Another interesting aspect of the phenomenon “war violence,” “victimhood,” and “reconciliation” to be examined in a future analysis, regards the stories of perpetrators describing violent situations. Conversations with these actors and an analysis of their stories might add a nuanced perspective of the phenomenon “war violence,” “victimhood,” and “reconciliation”. Another question that emerged during my work on this article is, What importance is given to stories told by the perpetrator of violence and those subjected to violence in the development of a post-war society? I believe it is of great importance to study stories in both categories. By recounting their stories, those subjected to violence could obtain recognition and some degree of self-esteem and the perpetrators be given a chance to explain to themselves and others, display shame over their actions, and possibly restore their social status. Without this type of process, those who are subjected to violence risk a life without recognition, and the perpetrators risk being permanently bound by their war-time actions, a clearly unstable foundation for the future development of a post-war society.
Oakland, USA, 2016. 10-10 p.
war, war violence, war crime, victimhood, sexual war violence, perpetrator, victim, reconciliation, narrative, perpetrator of violence, subjected to violence, violence, humiliated self, stigma, emotion, resistance, de-ritualization, power ritual, sociology, Bosnia and Herzegovina, crime, forgiveness, implacability, war memory, recollection, traumatic memory, personal memory, ethnography, collective memory

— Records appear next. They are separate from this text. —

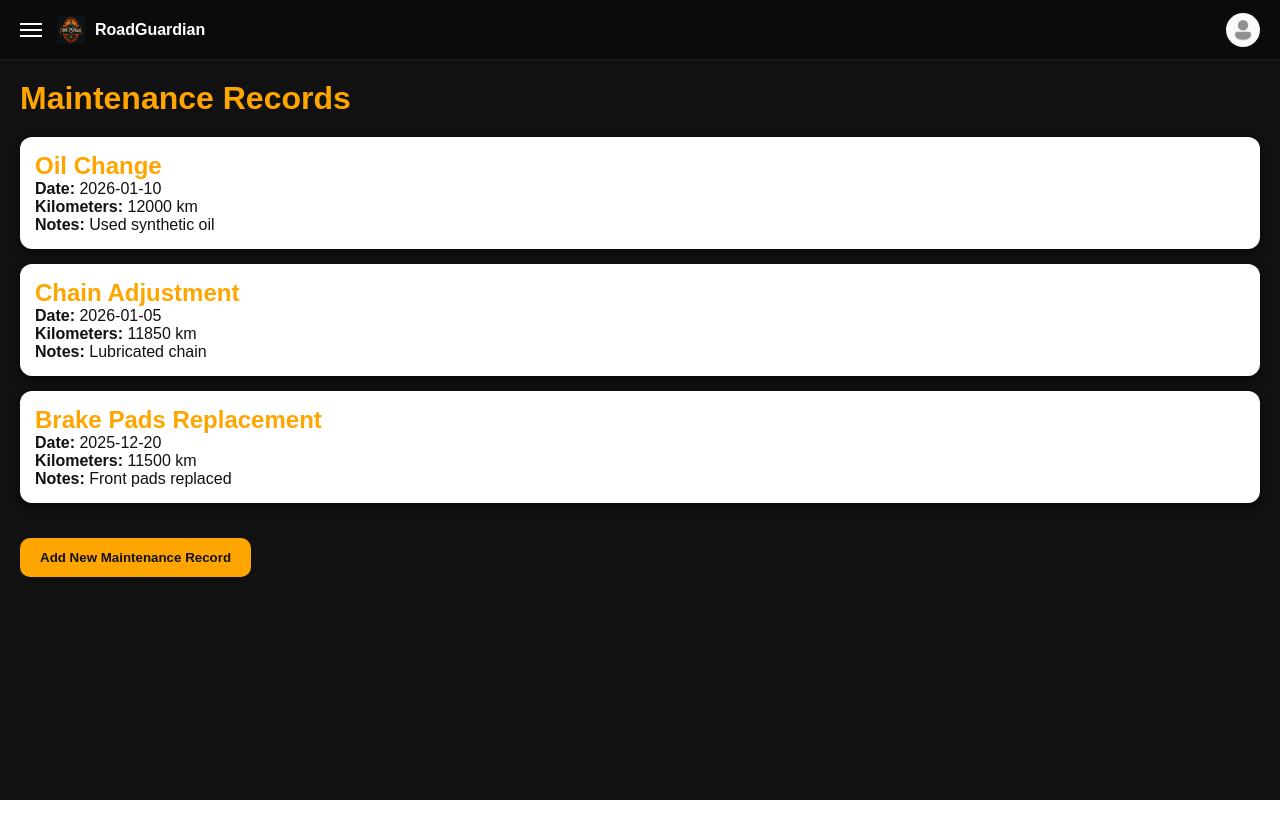
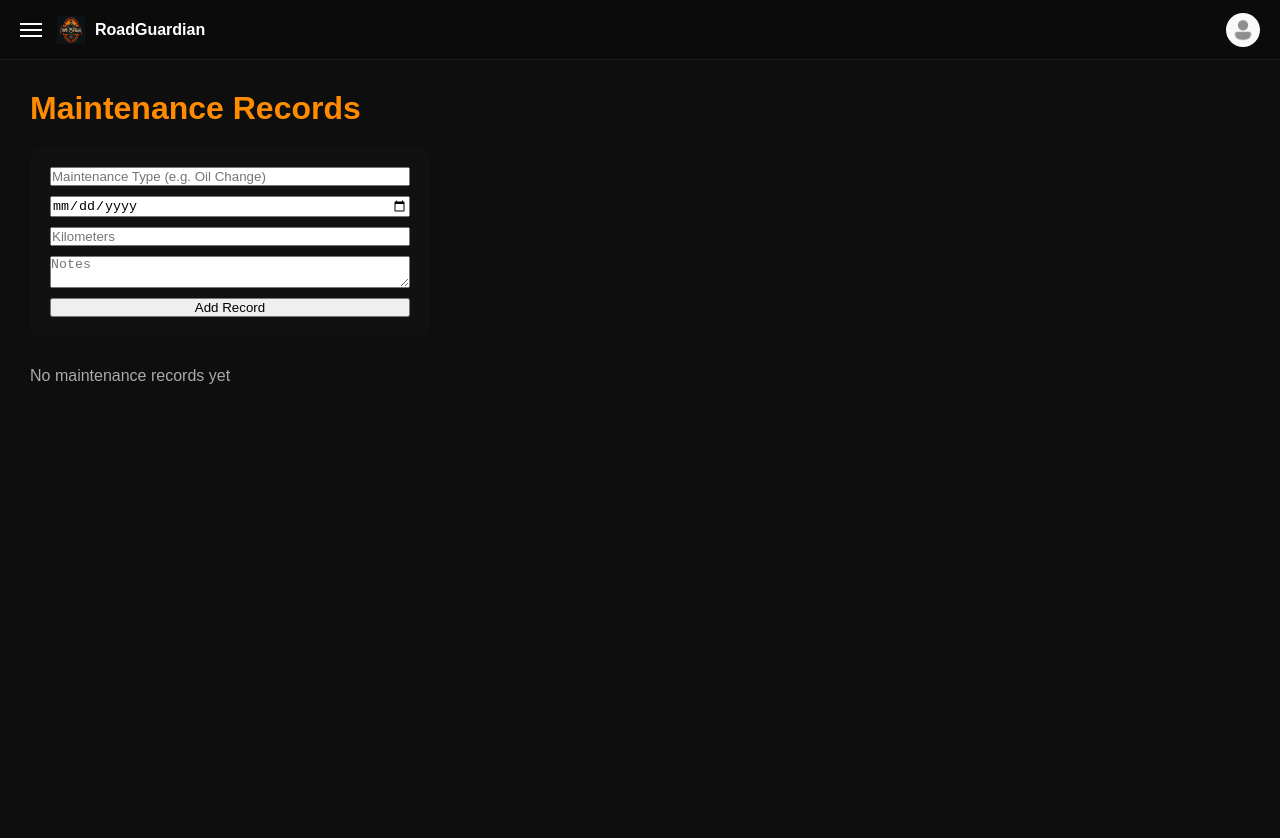
Before and after one commit to MatasZos/RoadGuardianApp, a Next.js app: page /maintenance in a window 1280 px wide. Before the commit this address had no page. Shown: the top 838 px of the page. Before the commit the page ends 800 px from the top, so only its background shows below. Built offline with nearby package versions, Linux system fonts and the light colour scheme.

Commit message:
updating maintenance page

```diff
--- a/src/app/maintenance/page.js
+++ b/src/app/maintenance/page.js
@@ -1,44 +1,146 @@
 "use client";
 
 import { useEffect, useState } from "react";
-import { useRouter } from "next/navigation";
 import Navbar from "../components/Navbar";
 
 export default function MaintenancePage() {
-  const router = useRouter();
-  const [fullName, setFullName] = useState("");
+  const [records, setRecords] = useState([]);
+  const [form, setForm] = useState({
+    type: "",
+    date: "",
+    km: "",
+    notes: "",
+  });
 
-  const fakeRecords = [
-    { type: "Oil Change", date: "2026-01-10", km: 12000, notes: "Used synthetic oil" },
-    { type: "Chain Adjustment", date: "2026-01-05", km: 11850, notes: "Lubricated chain" },
-    { type: "Brake Pads Replacement", date: "2025-12-20", km: 11500, notes: "Front pads replaced" },
-  ];
+  const email =
+    typeof window !== "undefined"
+      ? localStorage.getItem("userEmail")
+      : null;
 
   useEffect(() => {
-    const name = localStorage.getItem("userFullName");
-    if (!name) router.push("/login");
-    else setFullName(name);
-  }, []);
+    if (!email) return;
+
+    async function fetchRecords() {
+      const res = await fetch("/api/maintenance", {
+        headers: { "x-user-email": email },
+        cache: "no-store",
+      });
+
+      const data = await res.json();
+      setRecords(data);
+    }
+
+    fetchRecords();
+  }, [email]);
+
+  async function handleSubmit(e) {
+    e.preventDefault();
+
+    if (!email) return;
+
+    await fetch("/api/maintenance", {
+      method: "POST",
+      headers: { "Content-Type": "application/json" },
+      body: JSON.stringify({
+        userEmail: email,
+        ...form,
+      }),
+    });
+
+    setForm({ type: "", date: "", km: "", notes: "" });
+
+    const res = await fetch("/api/maintenance", {
+      headers: { "x-user-email": email },
+      cache: "no-store",
+    });
+    setRecords(await res.json());
+  }
 
   return (
-    <div style={{ minHeight: "100vh", background: "#111", color: "#fff" }}>
-      <Navbar themeColor="#ffa500" />
-      <div style={{ padding: "20px" }}>
-        <h1 style={{ color: "#ffa500" }}>Maintenance Records</h1>
-        <div style={{ marginTop: "20px" }}>
-          {fakeRecords.map((record, index) => (
-            <div key={index} style={{ background: "#fff", color: "#111", padding: "15px", borderRadius: "12px", boxShadow: "0 4px 10px rgba(0,0,0,0.5)", marginBottom: "15px" }}>
-              <h2 style={{ color: "#ffa500" }}>{record.type}</h2>
-              <p><strong>Date:</strong> {record.date}</p>
-              <p><strong>Kilometers:</strong> {record.km} km</p>
-              <p><strong>Notes:</strong> {record.notes}</p>
+    <>
+      <Navbar />
+
+      <div style={styles.container}>
+        <h1 style={styles.title}>Maintenance Records</h1>
+
+        <form onSubmit={handleSubmit} style={styles.form}>
+          <input
+            placeholder="Maintenance Type (e.g. Oil Change)"
+            value={form.type}
+            onChange={(e) => setForm({ ...form, type: e.target.value })}
+            required
+          />
+          <input
+            type="date"
+            value={form.date}
+            onChange={(e) => setForm({ ...form, date: e.target.value })}
+            required
+          />
+          <input
+            type="number"
+            placeholder="Kilometers"
+            value={form.km}
+            onChange={(e) => setForm({ ...form, km: e.target.value })}
+            required
+          />
+          <textarea
+            placeholder="Notes"
+            value={form.notes}
+            onChange={(e) => setForm({ ...form, notes: e.target.value })}
+          />
+
+          <button>Add Record</button>
+        </form>
+
+        {/* Records List */}
+        <div style={styles.list}>
+          {records.length === 0 && (
+            <p style={{ color: "#aaa" }}>No maintenance records yet</p>
+          )}
+
+          {records.map((r, i) => (
+            <div key={i} style={styles.card}>
+              <h3>{r.type}</h3>
+              <p><strong>Date:</strong> {r.date}</p>
+              <p><strong>KM:</strong> {r.km}</p>
+              <p>{r.notes}</p>
             </div>
           ))}
         </div>
-        <button style={{ marginTop: "20px", padding: "12px 20px", borderRadius: "10px", border: "none", backgroundColor: "#ffa500", color: "#111", fontWeight: "bold", cursor: "pointer" }} >
-          Add New Maintenance Record
-        </button>
       </div>
-    </div>
+    </>
   );
 }
+
+const styles = {
+  container: {
+    minHeight: "100vh",
+    background: "#0e0e0e",
+    padding: "30px",
+    color: "#fff",
+  },
+  title: {
+    color: "#ff8c00",
+    marginBottom: "20px",
+  },
+  form: {
+    background: "#111",
+    padding: "20px",
+    borderRadius: "12px",
+    maxWidth: "400px",
+    display: "flex",
+    flexDirection: "column",
+    gap: "10px",
+    marginBottom: "30px",
+  },
+  list: {
+    display: "grid",
+    gap: "15px",
+  },
+  card: {
+    background: "#111",
+    padding: "15px",
+    borderRadius: "10px",
+    borderLeft: "5px solid #ff8c00",
+  },
+};
```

Linking Theory and Practice: The Conduct of Sociology. 87th Annual Meeting of the Pacific Sociological Association, Pacific Sociological Association, Oakland, USA (20160330-20160402).